The Greatest Trick The NFL Ever Pulled Is Convincing The World It Holds Trademark Rights That Don't Exist
from the in-the-details dept
It’s nearly my birthday again, which of course can mean only one thing: we have to write up a post trying to explain to people that the NFL is completely full of shit in what it thinks its trademark on “Super Bowl” allows it to restrict. This has been something of an annual series for us, since the NFL really enjoys pulling out legal threats to bully businesses and churches over using factual phrases that do not in any way represent actual trademark infringement. The NFL certainly can restrict who claims to endorse the Super Bowl, or who can vaguely indicate some affiliation with the NFL or an NFL team, but the league instead likes to pretend that nobody can factually state that there is a thing called a Super Bowl and that it occurs at this time of year.
The output of this game of make believe is the world being a dumber, more cynical place. Businesses everywhere use euphemisms for the Super Bowl, such as “the big game.” Everyone knows what the euphemism means, yet the NFL usually lets this kind of thing slide. This myth about what is and is not infringement has in part been perpetuated by non-Techdirt media outlets that parrot the NFL’s claims, or at least warn everyone that the NFL is litigious. Which… thanks.
Most recently, this type of parroting comes in the form of articles such as this one, unhelpfully titled “Fear The Shield.” To be fair to that post, the whole thing is fairly full of comments from exasperated business owners being confused as to how the NFL can trademark facts when it cannot.
Eithnee Carline is the co-owner of DJ’s Wings in Falmouth and Hyannis. The Hyannis restaurant has been in business for 30 years, she said. She recalled back when some newspaper accounts referred to the establishment as “Super Bowl Headquarters.” Ms. Carline said she is aware that no such verbiage can be used in the business’s advertising for this weekend.
“We use ‘The Big Game.’ Can’t even use Patriots, our favorite football team! Isn’t it crazy?” she said.
The sandwich board in front of the American Legion Post on Shore Road in Gray Gables announces a “SUPERBOWL PARTY.” Similarly, the marquee in front of Dino’s Sports Bar on Route 151 in Mashpee invites people to come watch “PATS-RAMS” this Sunday. Asked about the NFL’s trademark protection of the team names, owner Constantinos (Dino) Mitrokostas said that is why he phrased it the way he did, not using the full name of the Patriots.
“That’s why it says Rams Pats, that answers it all!” he said.
Indeed, except that this is all stupid.
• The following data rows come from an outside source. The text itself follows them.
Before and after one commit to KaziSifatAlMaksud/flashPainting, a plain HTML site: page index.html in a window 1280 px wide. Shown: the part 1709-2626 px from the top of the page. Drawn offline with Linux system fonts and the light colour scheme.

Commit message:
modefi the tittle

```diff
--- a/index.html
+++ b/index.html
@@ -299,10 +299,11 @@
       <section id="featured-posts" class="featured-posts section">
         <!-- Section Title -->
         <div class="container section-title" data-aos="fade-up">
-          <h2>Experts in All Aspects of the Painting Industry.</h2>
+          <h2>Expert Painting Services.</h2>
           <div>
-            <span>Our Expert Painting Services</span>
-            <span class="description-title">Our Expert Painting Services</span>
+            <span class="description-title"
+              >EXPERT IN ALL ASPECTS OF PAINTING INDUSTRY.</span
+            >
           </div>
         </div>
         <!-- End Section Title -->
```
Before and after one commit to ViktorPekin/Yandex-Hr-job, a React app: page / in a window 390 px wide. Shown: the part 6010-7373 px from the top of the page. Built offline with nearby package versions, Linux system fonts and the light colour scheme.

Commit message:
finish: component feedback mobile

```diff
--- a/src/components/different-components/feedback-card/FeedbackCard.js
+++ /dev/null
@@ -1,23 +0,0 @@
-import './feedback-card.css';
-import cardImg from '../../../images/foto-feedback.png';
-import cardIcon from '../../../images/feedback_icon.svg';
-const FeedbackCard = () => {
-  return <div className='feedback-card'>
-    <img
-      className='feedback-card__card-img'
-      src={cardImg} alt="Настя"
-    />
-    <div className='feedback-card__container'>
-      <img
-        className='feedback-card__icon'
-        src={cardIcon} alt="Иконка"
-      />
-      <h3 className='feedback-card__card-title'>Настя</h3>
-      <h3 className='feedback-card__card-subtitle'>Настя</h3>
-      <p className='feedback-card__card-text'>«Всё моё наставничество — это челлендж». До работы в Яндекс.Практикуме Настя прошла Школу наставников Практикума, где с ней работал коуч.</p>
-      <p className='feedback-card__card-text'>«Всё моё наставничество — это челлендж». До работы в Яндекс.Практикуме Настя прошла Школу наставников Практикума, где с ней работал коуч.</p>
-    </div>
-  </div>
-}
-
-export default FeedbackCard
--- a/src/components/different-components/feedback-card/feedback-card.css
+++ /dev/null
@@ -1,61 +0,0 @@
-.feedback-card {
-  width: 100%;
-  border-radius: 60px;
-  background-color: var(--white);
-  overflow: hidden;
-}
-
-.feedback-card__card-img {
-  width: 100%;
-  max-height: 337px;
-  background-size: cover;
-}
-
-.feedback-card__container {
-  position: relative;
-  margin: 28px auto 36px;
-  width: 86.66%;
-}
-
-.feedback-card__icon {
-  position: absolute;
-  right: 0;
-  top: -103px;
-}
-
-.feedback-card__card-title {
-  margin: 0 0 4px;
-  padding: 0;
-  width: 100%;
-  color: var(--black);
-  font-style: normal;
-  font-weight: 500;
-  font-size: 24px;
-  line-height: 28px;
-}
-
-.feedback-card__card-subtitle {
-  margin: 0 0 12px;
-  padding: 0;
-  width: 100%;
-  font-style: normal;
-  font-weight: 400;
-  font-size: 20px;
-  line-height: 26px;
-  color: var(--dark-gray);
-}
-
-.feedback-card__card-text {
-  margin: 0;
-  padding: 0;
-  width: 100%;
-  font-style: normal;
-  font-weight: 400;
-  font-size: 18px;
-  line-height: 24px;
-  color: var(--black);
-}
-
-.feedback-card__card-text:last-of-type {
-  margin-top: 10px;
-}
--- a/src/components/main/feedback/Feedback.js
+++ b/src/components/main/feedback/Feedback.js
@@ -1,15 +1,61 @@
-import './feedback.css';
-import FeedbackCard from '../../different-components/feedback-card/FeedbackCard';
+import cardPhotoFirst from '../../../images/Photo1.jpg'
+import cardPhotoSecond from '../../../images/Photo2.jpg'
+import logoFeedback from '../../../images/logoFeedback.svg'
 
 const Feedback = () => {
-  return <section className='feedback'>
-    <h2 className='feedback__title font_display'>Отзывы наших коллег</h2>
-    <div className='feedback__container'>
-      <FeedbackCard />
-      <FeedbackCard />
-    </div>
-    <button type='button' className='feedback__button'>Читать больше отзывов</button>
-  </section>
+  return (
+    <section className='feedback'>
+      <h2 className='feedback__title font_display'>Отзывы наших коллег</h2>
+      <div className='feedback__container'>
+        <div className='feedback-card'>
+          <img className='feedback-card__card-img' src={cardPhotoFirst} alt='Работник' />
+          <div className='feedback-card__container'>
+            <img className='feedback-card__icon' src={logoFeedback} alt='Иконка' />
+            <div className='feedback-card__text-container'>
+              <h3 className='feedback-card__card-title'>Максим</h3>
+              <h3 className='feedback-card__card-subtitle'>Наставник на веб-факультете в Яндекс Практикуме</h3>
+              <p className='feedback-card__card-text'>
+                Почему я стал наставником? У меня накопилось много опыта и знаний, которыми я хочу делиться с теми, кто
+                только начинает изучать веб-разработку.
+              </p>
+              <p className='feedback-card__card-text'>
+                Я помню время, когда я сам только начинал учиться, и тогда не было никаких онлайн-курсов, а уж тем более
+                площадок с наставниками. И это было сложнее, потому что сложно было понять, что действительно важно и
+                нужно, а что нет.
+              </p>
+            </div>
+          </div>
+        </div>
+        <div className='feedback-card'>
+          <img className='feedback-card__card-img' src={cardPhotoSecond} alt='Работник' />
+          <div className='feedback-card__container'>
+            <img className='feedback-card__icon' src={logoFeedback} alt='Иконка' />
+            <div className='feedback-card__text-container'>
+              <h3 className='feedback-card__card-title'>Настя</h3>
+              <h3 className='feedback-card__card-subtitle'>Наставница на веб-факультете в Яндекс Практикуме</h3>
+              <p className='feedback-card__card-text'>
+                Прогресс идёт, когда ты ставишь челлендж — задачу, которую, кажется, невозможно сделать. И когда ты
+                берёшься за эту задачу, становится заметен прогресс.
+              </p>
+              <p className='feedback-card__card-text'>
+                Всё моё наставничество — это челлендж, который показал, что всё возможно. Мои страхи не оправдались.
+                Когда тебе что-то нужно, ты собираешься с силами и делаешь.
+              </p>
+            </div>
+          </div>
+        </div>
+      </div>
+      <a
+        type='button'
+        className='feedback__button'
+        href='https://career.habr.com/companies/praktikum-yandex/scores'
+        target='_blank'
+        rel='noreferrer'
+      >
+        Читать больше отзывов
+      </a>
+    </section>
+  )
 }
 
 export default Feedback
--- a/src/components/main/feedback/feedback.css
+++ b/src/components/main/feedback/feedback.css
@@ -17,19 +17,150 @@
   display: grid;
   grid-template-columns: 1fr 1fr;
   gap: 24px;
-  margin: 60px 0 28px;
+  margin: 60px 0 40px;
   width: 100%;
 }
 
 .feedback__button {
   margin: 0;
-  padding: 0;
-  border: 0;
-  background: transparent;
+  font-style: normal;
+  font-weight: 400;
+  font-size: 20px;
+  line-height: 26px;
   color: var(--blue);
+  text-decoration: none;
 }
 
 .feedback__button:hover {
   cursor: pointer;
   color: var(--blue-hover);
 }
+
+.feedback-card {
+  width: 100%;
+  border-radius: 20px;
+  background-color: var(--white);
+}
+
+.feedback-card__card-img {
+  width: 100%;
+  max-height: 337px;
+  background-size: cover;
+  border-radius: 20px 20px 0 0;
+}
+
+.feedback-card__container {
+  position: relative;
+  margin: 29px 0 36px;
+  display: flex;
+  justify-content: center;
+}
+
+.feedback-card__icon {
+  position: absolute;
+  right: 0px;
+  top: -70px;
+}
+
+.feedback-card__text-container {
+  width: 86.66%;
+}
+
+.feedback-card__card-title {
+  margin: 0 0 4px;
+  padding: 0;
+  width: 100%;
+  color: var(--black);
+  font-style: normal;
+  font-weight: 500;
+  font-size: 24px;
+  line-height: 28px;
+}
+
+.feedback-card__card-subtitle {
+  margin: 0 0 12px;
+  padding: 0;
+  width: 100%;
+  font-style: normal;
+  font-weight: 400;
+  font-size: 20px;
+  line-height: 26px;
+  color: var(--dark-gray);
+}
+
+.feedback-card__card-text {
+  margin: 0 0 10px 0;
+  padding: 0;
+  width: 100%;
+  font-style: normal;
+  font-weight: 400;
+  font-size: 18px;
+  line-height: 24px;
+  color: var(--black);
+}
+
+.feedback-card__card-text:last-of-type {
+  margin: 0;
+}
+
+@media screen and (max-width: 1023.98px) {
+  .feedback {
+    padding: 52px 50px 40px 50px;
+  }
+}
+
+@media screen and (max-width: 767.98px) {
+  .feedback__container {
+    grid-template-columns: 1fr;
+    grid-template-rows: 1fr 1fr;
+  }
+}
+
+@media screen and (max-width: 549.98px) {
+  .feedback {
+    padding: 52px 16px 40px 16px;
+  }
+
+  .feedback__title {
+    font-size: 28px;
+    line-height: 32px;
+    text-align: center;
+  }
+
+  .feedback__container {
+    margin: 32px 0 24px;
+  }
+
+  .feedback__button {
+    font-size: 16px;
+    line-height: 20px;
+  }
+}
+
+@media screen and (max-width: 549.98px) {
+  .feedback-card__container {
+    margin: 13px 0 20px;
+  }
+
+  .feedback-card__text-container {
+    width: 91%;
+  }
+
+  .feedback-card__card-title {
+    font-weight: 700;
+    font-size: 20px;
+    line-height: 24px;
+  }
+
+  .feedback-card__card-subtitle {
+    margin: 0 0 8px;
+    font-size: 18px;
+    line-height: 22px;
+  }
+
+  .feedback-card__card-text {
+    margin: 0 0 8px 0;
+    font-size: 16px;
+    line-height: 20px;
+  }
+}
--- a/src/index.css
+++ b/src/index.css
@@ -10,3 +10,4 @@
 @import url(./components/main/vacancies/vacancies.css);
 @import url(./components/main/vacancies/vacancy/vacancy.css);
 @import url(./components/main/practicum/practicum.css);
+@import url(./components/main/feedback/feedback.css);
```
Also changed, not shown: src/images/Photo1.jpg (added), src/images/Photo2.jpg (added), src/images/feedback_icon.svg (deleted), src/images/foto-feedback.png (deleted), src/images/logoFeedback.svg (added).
Venue owners somehow think that a sandwich board telling patrons to watch the Super Bowl at their establishment is infringement, but it very, very much is not. Business owners think that advertisements that make mention of the Super Bowl’s existence without implying endorsement are infringement, but that absolutely are not. And, yet, this has been the un-reality that the NFL has successfully willed into existence with its legal team, aided by paragraphs in media outlets such as this.
Sunday, February 3 is the Super Bowl. As every sports fan knows, the New England Patriots will take on the Los Angeles Rams in what has also come to be known as Super Sunday.
Fortunately, everything written above appears in a newspaper article, and not an advertisement for a business, such as a restaurant or a sports bar. Placing any one of those phrases—Super Bowl, Super Sunday, Patriots, Rams—in an ad of any kind could land the business owner in a heap of trouble with the National Football League. They are all NFL trademarks, and the league charges substantially for the right to use what has been registered for intellectual property protection.
That is the opening frame for the entire post at The Bourne Enterprise (um, the name, guys?), a local “paper” in Massachusetts. And it’s at best incomplete and at worst horribly misleading. Using those phrases in an advertisement would not land real legal trouble except under certain circumstances and in certain contexts. In trademark law, the linchpin is public confusion over to the source or affiliation of a good or service or brand. Without that confusion, there’s nothing to worry about, and there is nothing confusing about a bar saying that it would be an appropriate place to watch the Super Bowl.
But every year, this is how I spend the run up to my birthday. I’d like to think that this some day will not be the case, but it’s more likely that I can expect to be writing this post when I’m old and gray.